* [DESCRIPTION OF THE TASK]:
Copy out the data below, all of it, exactly.

* [Stored dataset items]:
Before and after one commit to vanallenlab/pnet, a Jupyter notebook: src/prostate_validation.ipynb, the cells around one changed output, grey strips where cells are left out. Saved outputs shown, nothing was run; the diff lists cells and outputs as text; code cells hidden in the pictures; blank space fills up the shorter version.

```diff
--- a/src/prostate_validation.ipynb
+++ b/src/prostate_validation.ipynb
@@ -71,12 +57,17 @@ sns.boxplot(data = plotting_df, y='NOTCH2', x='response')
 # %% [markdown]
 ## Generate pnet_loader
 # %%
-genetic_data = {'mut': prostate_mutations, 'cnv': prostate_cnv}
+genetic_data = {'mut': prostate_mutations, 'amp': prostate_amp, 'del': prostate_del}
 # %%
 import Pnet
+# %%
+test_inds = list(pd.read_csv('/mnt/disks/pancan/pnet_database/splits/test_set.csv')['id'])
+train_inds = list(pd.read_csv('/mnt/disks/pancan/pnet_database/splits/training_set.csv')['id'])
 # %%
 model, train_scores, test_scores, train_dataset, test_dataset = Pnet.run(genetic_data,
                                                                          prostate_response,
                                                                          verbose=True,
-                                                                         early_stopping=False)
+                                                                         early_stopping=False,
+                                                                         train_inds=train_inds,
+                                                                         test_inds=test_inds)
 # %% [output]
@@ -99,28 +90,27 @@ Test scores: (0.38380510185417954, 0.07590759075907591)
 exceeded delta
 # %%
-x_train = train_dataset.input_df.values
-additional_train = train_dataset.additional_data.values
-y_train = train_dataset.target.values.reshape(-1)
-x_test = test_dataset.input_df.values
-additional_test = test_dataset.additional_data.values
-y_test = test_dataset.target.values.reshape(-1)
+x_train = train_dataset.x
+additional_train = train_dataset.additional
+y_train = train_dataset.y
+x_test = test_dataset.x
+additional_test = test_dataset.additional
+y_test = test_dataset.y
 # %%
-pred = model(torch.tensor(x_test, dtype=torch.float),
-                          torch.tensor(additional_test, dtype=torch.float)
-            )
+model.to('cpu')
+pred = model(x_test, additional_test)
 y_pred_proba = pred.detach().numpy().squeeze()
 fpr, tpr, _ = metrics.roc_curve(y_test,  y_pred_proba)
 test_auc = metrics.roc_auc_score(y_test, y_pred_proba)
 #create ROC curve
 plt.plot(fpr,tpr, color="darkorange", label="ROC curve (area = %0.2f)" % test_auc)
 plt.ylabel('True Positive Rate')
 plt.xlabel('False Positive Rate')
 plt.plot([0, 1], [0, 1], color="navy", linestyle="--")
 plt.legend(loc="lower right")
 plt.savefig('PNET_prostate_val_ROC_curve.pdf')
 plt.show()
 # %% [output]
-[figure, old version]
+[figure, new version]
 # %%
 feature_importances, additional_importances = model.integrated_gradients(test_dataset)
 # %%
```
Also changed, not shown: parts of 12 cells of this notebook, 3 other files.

* [SOLUTION FOR THIS PROBLEM]:
Before and after one commit to vanallenlab/pnet, a Jupyter notebook: src/prostate_validation.ipynb, the cells around one changed output, grey strips where cells are left out. Saved outputs shown, nothing was run; the diff lists cells and outputs as text; code cells hidden in the pictures; blank space fills up the shorter version.

```diff
--- a/src/prostate_validation.ipynb
+++ b/src/prostate_validation.ipynb
@@ -71,12 +57,17 @@ sns.boxplot(data = plotting_df, y='NOTCH2', x='response')
 # %% [markdown]
 ## Generate pnet_loader
 # %%
-genetic_data = {'mut': prostate_mutations, 'cnv': prostate_cnv}
+genetic_data = {'mut': prostate_mutations, 'amp': prostate_amp, 'del': prostate_del}
 # %%
 import Pnet
+# %%
+test_inds = list(pd.read_csv('/mnt/disks/pancan/pnet_database/splits/test_set.csv')['id'])
+train_inds = list(pd.read_csv('/mnt/disks/pancan/pnet_database/splits/training_set.csv')['id'])
 # %%
 model, train_scores, test_scores, train_dataset, test_dataset = Pnet.run(genetic_data,
                                                                          prostate_response,
                                                                          verbose=True,
-                                                                         early_stopping=False)
+                                                                         early_stopping=False,
+                                                                         train_inds=train_inds,
+                                                                         test_inds=test_inds)
 # %% [output]
@@ -99,28 +90,27 @@ Test scores: (0.38380510185417954, 0.07590759075907591)
 exceeded delta
 # %%
-x_train = train_dataset.input_df.values
-additional_train = train_dataset.additional_data.values
-y_train = train_dataset.target.values.reshape(-1)
-x_test = test_dataset.input_df.values
-additional_test = test_dataset.additional_data.values
-y_test = test_dataset.target.values.reshape(-1)
+x_train = train_dataset.x
+additional_train = train_dataset.additional
+y_train = train_dataset.y
+x_test = test_dataset.x
+additional_test = test_dataset.additional
+y_test = test_dataset.y
 # %%
-pred = model(torch.tensor(x_test, dtype=torch.float),
-                          torch.tensor(additional_test, dtype=torch.float)
-            )
+model.to('cpu')
+pred = model(x_test, additional_test)
 y_pred_proba = pred.detach().numpy().squeeze()
 fpr, tpr, _ = metrics.roc_curve(y_test,  y_pred_proba)
 test_auc = metrics.roc_auc_score(y_test, y_pred_proba)
 #create ROC curve
 plt.plot(fpr,tpr, color="darkorange", label="ROC curve (area = %0.2f)" % test_auc)
 plt.ylabel('True Positive Rate')
 plt.xlabel('False Positive Rate')
 plt.plot([0, 1], [0, 1], color="navy", linestyle="--")
 plt.legend(loc="lower right")
 plt.savefig('PNET_prostate_val_ROC_curve.pdf')
 plt.show()
 # %% [output]
-[figure, old version]
+[figure, new version]
 # %%
 feature_importances, additional_importances = model.integrated_gradients(test_dataset)
 # %%
```
Also changed, not shown: parts of 12 cells of this notebook, 3 other files.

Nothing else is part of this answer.